Listen to Cade Massey Live from the Wharton People Analytics Conference
A long-time professor in Wharton’s MBA Program for Executives, Cade Massey has won multiple teaching awards for his courses on Negotiation and Influence. He also is the co-director of Wharton People Analytics and co-creator of the Wharton’s People Analytics Conference, which focuses on evidence-based decision making to help people and organizations thrive.
He’s also the co-host of “Wharton Moneyball” on SiriusXM Wharton Business Radio (Channel 111) and co-creator of the wildly popular Massey-Peabody NFL Power Rankings, which appear in the Wall Street Journal and The Washington Post.
Drawing on experimental and real-world data on topics like 401K savings, the NFL draft, and graduate school admissions, Cade’s research focuses on judgment under uncertainty – how and how well people predict what will happen in the future.
Q. What class are you teaching these days in the EMBA program?
Lately, I’ve been teaching an elective called Influence on our West Coast campus in San Francisco. The course equips students to be more impactful in their organizations.
Building, protecting, and using influence is critical for achieving their goals. It requires good personal decision making as well as understanding others’ decision-making, proficiency at the negotiation table as well as with the tacit negotiations before and after sitting at the table.
So in this course we focus on a wide range of influence tools to help with these efforts. It’s about going from having the right answer to convincing others to use that answer.
Q. What do students take away from your Influence course?
They are most often surprised to learn that we don’t live in a just world. Many people assume that if they work hard and are well-intentioned then things will work out. While those are good intentions, our starting place for the class is that this isn’t true. If you want to make a real difference, you need to be good at your job, but also work as creatively as possible to influence others and make an impact.
There also is often an ‘aha’ moment when students realize how they tend to use power. We talk in class about three power strategies. A soft power strategy involves working through relationships, a hard power strategy involves working through coercion, and a smart power strategy involves working through analysis. It’s enlightening for students to reflect on their own strategy and see the benefits of having a range of strategies.
Q. How did you get involved with the People Analytics Conference?
Prof. Adam Grant and I started the conference five years ago to share good ideas and build community around cutting-edge human resource strategies and people analytics. Our objective is to highlight good practices and connect people who want to be in this field and people who are working in this field.
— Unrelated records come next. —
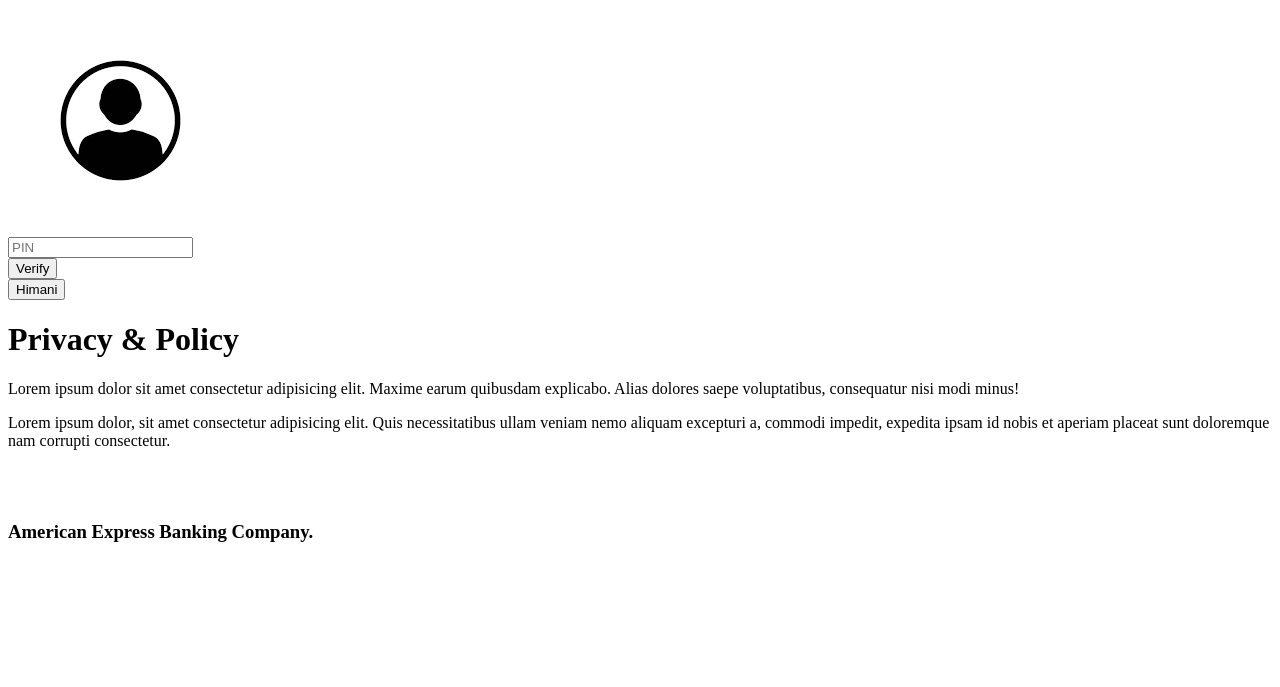
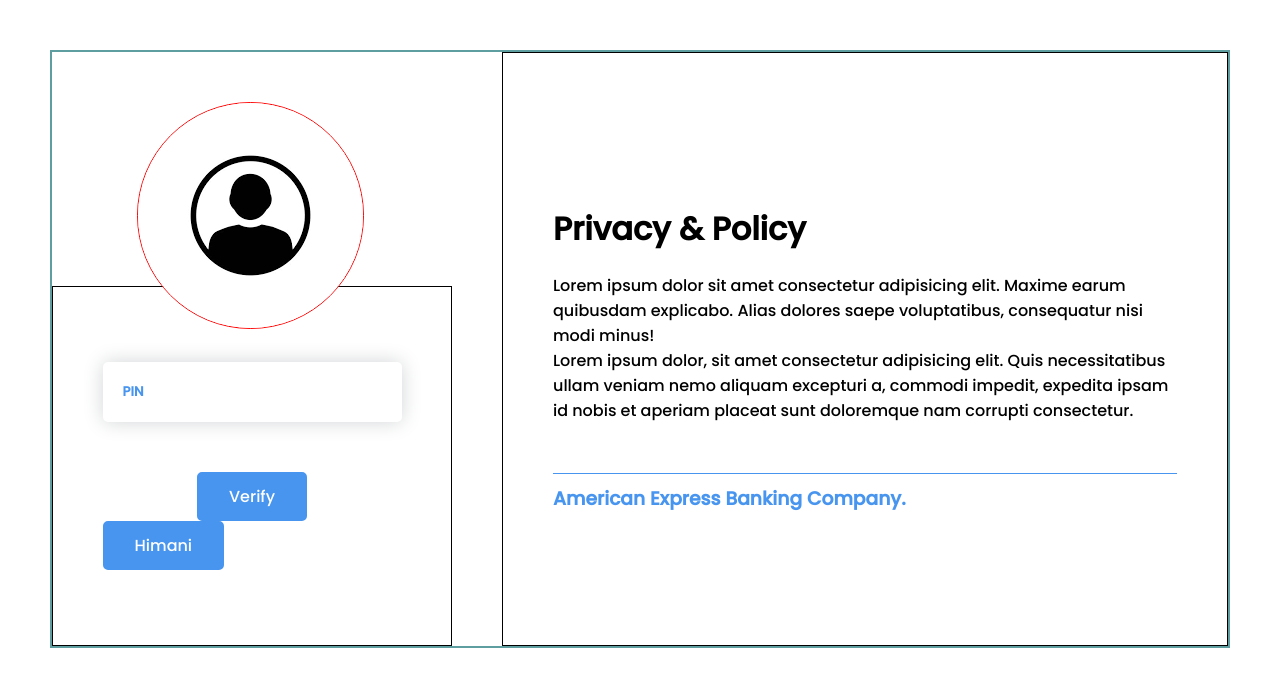
Before and after one commit to SamarthDesai-1/Banking-Management-System, a PHP site: page /PHP/Authentication.php in a window 1280 px wide. Shown: the top 687 px of the page. Run offline with PHP 8.4, Linux system fonts and the light colour scheme.

Commit message:
Commit Success

```diff
--- a/CSS/Authentication.css
+++ b/CSS/Authentication.css
@@ -1,4 +1,4 @@
-/* @import url('https://fonts.googleapis.com/css2?family=Poppins:wght@300;500&display=swap');
+@import url('https://fonts.googleapis.com/css2?family=Poppins:wght@300;500&display=swap');
 
 * {
     margin: 0px;
@@ -92,6 +92,3 @@
     color: #4895ef;
     border: 2px solid #4895ef;
 }
-
-
- */
```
This year, our speaker lineup included Mary Barra, Chair and CEO of Generate Motors; Stewart Butterfield, Co-founder and CEO of Slack; and Elena Botelho, coauthor of The CEO Next Door and partner at ghSMART. The thing I like best about our conference is the range of topics. This year, we talked about everything from CEO leadership lessons to rigorous research to data visualization techniques. That is a great trifecta.
Q. What do you like about teaching EMBA students?
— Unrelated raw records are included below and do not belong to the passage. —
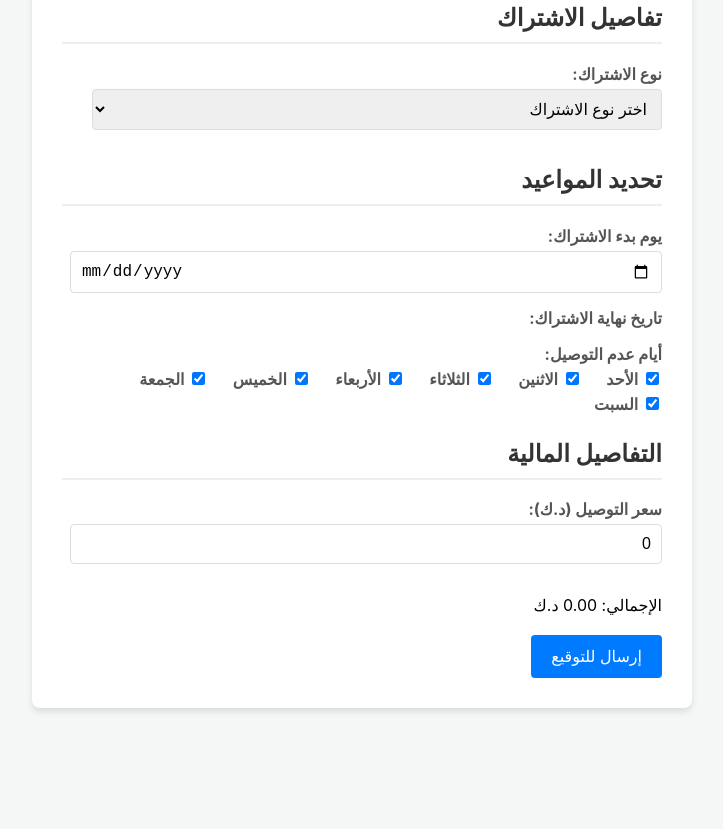
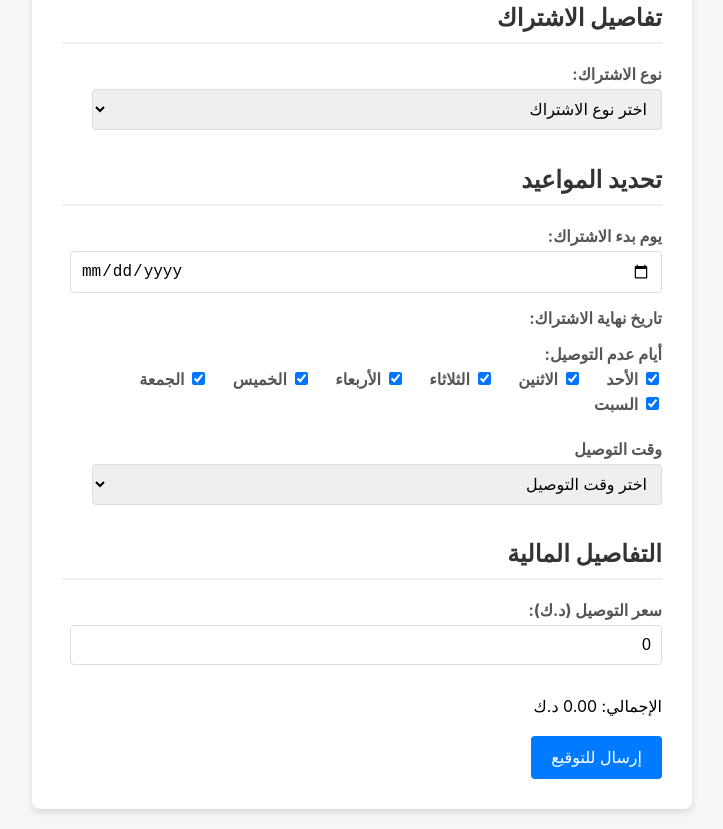
Before and after one commit to figsandolives/ishtrak, a plain HTML site: page form.html in a window 1280 px wide. Shown: the part 1001-1830 px from the top of the page, without its empty margins (278-1001 px from the left). Before the commit the page ends 1729 px from the top, so only its background shows below. Drawn offline with Linux system fonts and the light colour scheme.

Commit message:
Update form.html

```diff
--- a/form.html
+++ b/form.html
@@ -112,6 +112,17 @@
                 </div>
             </div>
 
+            <div class="form-group">
+    <label for="delivery-time">وقت التوصيل</label>
+    <select id="delivery-time" required>
+        <option value="" disabled selected>اختر وقت التوصيل</option>
+        <option value="9am-12pm">من ٩ص الى ١٢ظ</option>
+        <option value="12pm-3pm">من ١٢ظ الى ٣م</option>
+        <option value="3pm-6pm">من ٣م الى ٦م</option>
+        <option value="6pm-9pm">من ٦م الى ٩م</option>
+    </select>
+</div>
+
             <div class="form-section">
                 <h2>التفاصيل المالية</h2>
                 <label for="delivery-price">سعر التوصيل (د.ك):</label>
```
Wharton EMBA students are smart, experienced, and interesting. What’s not to like? The more experience students have, the more they appreciate these issues, tools, and questions about influence. A lot of students have tapped out their individual contributor potential and are transitioning into leadership roles.
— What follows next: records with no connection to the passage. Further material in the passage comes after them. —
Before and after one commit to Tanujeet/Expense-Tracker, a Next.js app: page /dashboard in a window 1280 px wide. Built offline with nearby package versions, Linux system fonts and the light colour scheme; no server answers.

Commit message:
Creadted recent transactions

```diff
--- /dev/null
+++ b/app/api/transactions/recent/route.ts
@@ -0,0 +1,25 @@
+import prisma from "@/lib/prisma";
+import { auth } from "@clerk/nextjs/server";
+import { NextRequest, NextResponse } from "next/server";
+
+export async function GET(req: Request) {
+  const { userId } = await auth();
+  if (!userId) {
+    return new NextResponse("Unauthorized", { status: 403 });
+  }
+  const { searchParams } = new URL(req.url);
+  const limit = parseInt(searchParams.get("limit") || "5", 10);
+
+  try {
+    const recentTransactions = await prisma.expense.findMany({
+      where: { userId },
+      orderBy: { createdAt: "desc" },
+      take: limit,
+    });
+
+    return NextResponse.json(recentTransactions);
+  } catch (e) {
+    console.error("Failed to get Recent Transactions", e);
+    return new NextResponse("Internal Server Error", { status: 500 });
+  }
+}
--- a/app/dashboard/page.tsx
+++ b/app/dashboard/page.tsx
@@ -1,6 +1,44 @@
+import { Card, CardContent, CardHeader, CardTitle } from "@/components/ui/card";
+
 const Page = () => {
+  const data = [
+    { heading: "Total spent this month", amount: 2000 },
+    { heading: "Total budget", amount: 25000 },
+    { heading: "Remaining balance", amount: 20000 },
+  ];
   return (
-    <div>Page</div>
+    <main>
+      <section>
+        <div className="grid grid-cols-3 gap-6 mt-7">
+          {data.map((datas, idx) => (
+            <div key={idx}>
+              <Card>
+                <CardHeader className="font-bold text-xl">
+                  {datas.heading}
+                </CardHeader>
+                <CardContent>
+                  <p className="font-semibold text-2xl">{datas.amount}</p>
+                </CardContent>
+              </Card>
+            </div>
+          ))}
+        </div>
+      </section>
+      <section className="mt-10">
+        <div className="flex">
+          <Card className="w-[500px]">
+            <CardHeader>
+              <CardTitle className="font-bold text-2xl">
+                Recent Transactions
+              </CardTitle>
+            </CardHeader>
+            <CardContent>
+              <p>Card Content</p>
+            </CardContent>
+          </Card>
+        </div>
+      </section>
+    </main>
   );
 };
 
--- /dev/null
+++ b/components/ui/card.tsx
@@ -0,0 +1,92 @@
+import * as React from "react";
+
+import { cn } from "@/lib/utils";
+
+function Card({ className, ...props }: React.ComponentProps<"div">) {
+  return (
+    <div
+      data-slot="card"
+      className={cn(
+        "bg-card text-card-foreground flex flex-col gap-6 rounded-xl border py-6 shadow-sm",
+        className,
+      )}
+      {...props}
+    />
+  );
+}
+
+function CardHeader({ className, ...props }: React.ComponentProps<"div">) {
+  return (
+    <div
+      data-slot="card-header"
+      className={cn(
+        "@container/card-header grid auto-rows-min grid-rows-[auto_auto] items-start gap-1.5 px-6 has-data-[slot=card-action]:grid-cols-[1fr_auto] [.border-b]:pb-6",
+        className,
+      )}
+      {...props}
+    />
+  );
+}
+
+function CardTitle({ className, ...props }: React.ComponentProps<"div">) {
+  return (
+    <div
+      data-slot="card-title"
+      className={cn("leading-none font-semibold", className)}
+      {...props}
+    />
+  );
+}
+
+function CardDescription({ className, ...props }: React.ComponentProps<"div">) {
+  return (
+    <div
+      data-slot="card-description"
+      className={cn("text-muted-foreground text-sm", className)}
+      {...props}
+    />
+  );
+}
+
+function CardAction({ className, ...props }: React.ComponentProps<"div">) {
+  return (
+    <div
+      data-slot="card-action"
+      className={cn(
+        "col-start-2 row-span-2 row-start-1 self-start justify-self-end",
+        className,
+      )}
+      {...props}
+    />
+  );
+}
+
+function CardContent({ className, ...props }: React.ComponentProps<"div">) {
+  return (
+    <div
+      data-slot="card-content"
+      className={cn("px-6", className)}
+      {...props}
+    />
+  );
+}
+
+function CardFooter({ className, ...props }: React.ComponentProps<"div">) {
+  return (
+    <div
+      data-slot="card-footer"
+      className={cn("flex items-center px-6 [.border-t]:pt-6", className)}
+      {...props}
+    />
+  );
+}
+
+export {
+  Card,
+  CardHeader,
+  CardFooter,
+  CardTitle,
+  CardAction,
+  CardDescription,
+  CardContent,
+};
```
The tools that made them successful as individual contributors aren’t the same tools they need as leaders, so it’s important for them to learn how to be more impactful and influential.
Q. What does your SiriusXM Radio show “Moneyball” focus on?
I started this show in 2014 with other faculty colleagues to talk about sports analytics, which is a subset of people analytics. We talk about issues like talent acquisition and data analytics. Each week, we bring in guests for part of the show, which helps us understand what issues are on the frontier and what people are struggling with.
It’s very valuable for us as professors because it keeps us on top of what is going on in the world. Also, sports tend to be more advanced with analytics, so it helps us see what will trickle down to non-sports areas in the next five to 10 years.
Q. What research projects are you working on now?
I collaborate on Power Rankings with a former student to evaluate football teams and predict football outcomes.
I’m also currently researching algorithm aversion. When massive data is involved, there is a need to support human decision making in organizations with algorithms. However, people tend to resist their use. I want to understand the psychology and come up with prescriptions for how to manage that resistance.
Posted: April 26, 2018